For the string "class", work out how many lines of the data contain it and give that number with nothing added.
-------- Source data
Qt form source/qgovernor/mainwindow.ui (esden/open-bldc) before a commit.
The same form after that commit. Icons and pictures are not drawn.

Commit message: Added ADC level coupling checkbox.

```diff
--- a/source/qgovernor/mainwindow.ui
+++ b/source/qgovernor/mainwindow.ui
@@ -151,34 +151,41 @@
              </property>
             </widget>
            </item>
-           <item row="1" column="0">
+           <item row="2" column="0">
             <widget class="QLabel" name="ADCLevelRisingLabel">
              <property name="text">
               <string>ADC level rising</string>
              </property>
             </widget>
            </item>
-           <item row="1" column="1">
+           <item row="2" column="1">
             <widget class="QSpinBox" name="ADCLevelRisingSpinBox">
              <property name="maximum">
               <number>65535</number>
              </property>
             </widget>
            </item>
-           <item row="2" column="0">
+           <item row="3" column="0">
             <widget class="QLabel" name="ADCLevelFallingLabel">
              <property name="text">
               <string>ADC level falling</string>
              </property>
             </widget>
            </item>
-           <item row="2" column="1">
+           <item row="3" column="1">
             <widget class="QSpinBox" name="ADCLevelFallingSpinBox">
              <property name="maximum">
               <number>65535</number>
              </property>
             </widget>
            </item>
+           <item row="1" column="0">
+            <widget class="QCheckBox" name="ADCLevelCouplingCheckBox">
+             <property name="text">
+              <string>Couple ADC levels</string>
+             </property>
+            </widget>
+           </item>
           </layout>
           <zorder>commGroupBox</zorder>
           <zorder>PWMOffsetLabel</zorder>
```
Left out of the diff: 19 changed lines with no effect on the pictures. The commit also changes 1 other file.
----------------
**Task answer:** 5